September 20, 1913 - March 12, 2001

Scientific Discipline: Evolutionary Biology
Membership Type:
Member (elected 1968)
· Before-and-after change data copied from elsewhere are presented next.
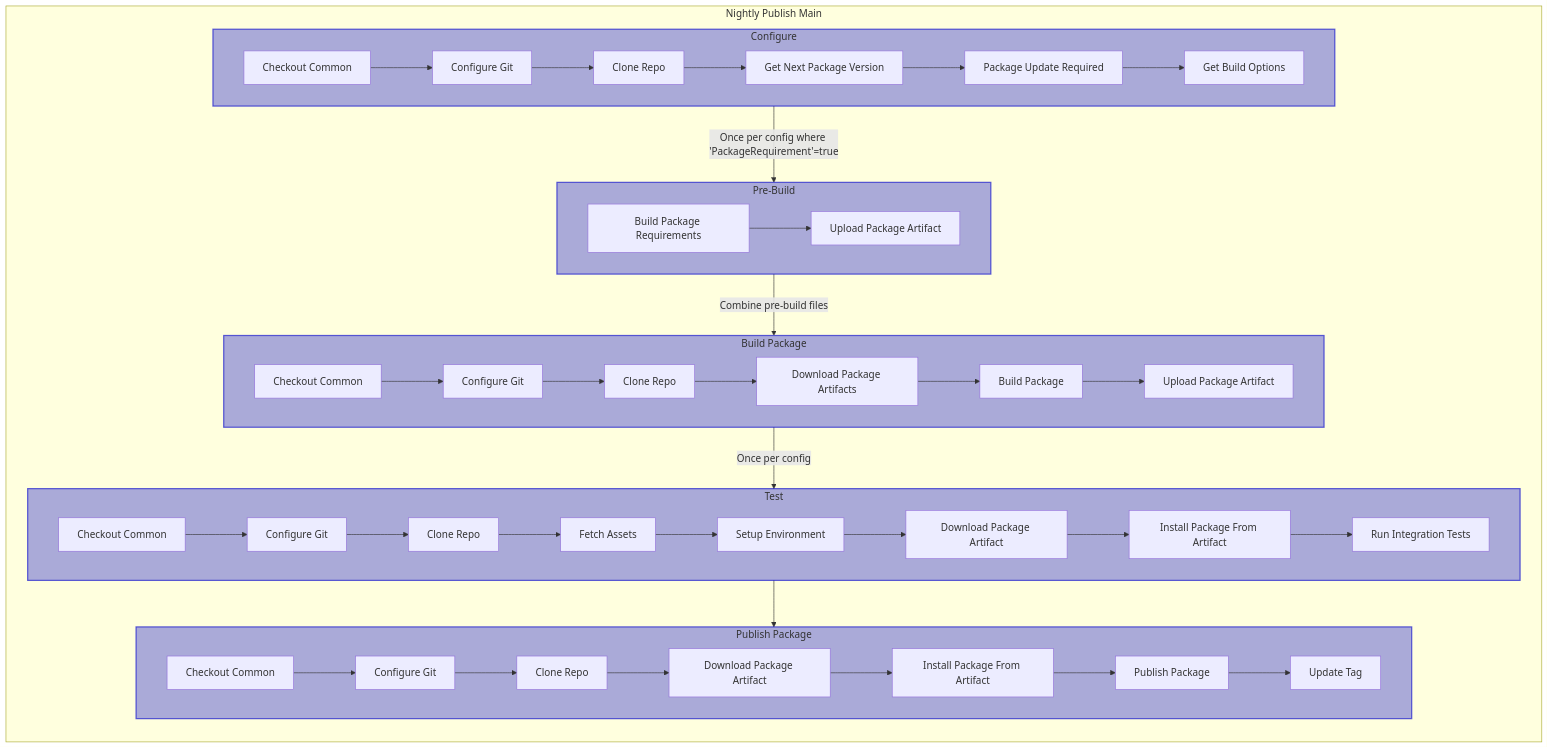
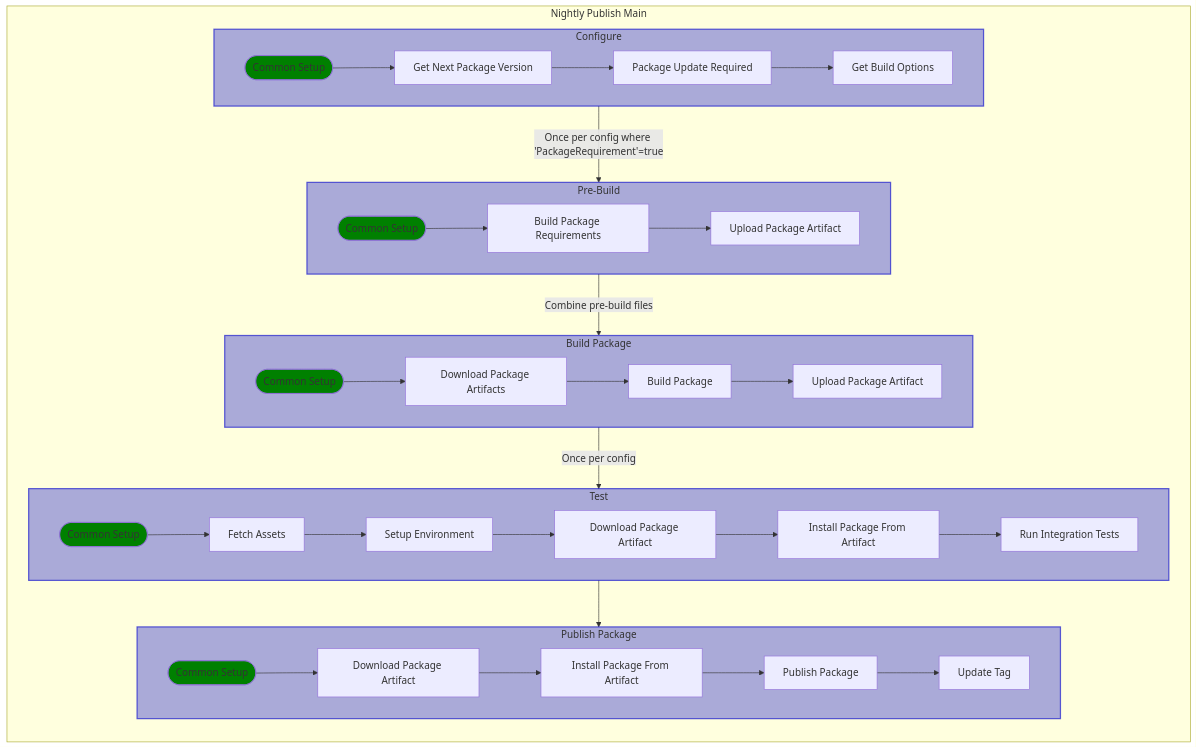
Before and after one commit to postindustria-tech/common-ci: the second of 6 diagrams in README.md, drawn with Mermaid. The commit also changed other lines of this file, not shown here.

Commit message:
DOC: Simplified flowcharts a little

````diff
--- a/README.md
+++ b/README.md
@@ -37,69 +49,69 @@
 ``` mermaid
 flowchart LR;
+
 subgraph Nightly Publish Main
   conf -- Once per config where 'PackageRequirement'=true --> pbuild
   pbuild -- Combine pre-build files --> build
   build -- Once per config --> test
   test --> pub
 end
 
 subgraph conf[Configure]
   direction LR
   style conf fill:#00C5,stroke:#00C9,stroke-width:2px;
-  A[Checkout Common]
-  B[Configure Git]
-  C[Clone Repo]
-  D[Get Next Package Version]
-  E[Package Update Required]
-  F[Get Build Options]
-  A-->B-->C-->D-->E-->F
+  A([Common Setup])
+  style A fill:green;
+  B[Get Next Package Version]
+  C[Package Update Required]
+  D[Get Build Options]
+  A-->B-->C-->D
+
 end
 
 subgraph pbuild[Pre-Build]
   direction LR
   style pbuild fill:#00C5,stroke: #00C9,stroke-width:2px;
-  PB1[Build Package Requirements]
-  PB2[Upload Package Artifact]
-  PB1-->PB2
+  style PB1 fill:green;
+  PB1([Common Setup])
+  PB2[Build Package Requirements]
+  PB3[Upload Package Artifact]
+  PB1-->PB2-->PB3
 end
 
 subgraph build[Build Package]
   direction LR
   style build fill:#00C5,stroke: #00C9,stroke-width:2px;
-  B1[Checkout Common]
-  B2[Configure Git]
-  B3[Clone Repo]
-  B4[Download Package Artifacts]
-  B5[Build Package]
-  B6[Upload Package Artifact]
-  B1-->B2-->B3-->B4-->B5-->B6
+  style B1 fill:green;
+  B1([Common Setup])
+  B2[Download Package Artifacts]
+  B3[Build Package]
+  B4[Upload Package Artifact]
+  B1-->B2-->B3-->B4
 end
 
 subgraph test[Test]
   direction LR
   style test fill:#00C5,stroke:#00C9,stroke-width:2px;
-  T1[Checkout Common]
-  T2[Configure Git]
-  T3[Clone Repo]
-  T4[Fetch Assets]
-  T5[Setup Environment]
-  T6[Download Package Artifact]
-  T7[Install Package From Artifact]
-  T8[Run Integration Tests]
-  T1-->T2-->T3-->T4-->T5-->T6-->T7-->T8
+  style T1 fill:green;
+  T1([Common Setup])
+  T2[Fetch Assets]
+  T3[Setup Environment]
+  T4[Download Package Artifact]
+  T5[Install Package From Artifact]
+  T6[Run Integration Tests]
+  T1-->T2-->T3-->T4-->T5-->T6
 end
 
 subgraph pub[Publish Package]
   direction LR
   style pub fill:#00C5,stroke:#00C9,stroke-width:2px;
-  P1[Checkout Common]
-  P2[Configure Git]
-  P3[Clone Repo]
-  P4[Download Package Artifact]
-  P5[Install Package From Artifact]
-  P6[Publish Package]
-  P7[Update Tag]
-  P1-->P2-->P3-->P4-->P5-->P6-->P7
+  style P1 fill:green;
+  P1([Common Setup])
+  P2[Download Package Artifact]
+  P3[Install Package From Artifact]
+  P4[Publish Package]
+  P5[Update Tag]
+  P1-->P2-->P3-->P4-->P5
 end
 
 ```
````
Ornithologist S. Dillon Ripley was best known for leading the Smithsonian Institution through its period of greatest growth.  He was a major influence in the transformation of the Smithsonian from a solemn scientific museum into a center of education and entertainment.  As Secretary, he saw eight new museums built, one of which was the popular Air and Space Museum, nearly tripled the number of annual visitors from 10.8 million to 30 million, and organized the Smithsonian Associates, a program of lectures, tours, and classes that grew to 56,000 members by the end of his tenure.  He initiated the “Smithsonian Magazine” in 1970, which stimulated civilian interest and brought in millions of dollars.  He also originated the Smithsonian’s annual tradition, the Festival of American Folklife.  As an ornithologist, Ripley published more than 350 articles and 11 books, the most prominent of which was the 10-volume Handbook of the Birds of India and Pakistan (co-authored with Selim Ali).  He collected over 3000 bird skins for the Smithsonian from the South Pacific, Sri Lanka, India, and Nepal.  He also rediscovered the spiny babbler, a species of bird that was lost to science for over a century.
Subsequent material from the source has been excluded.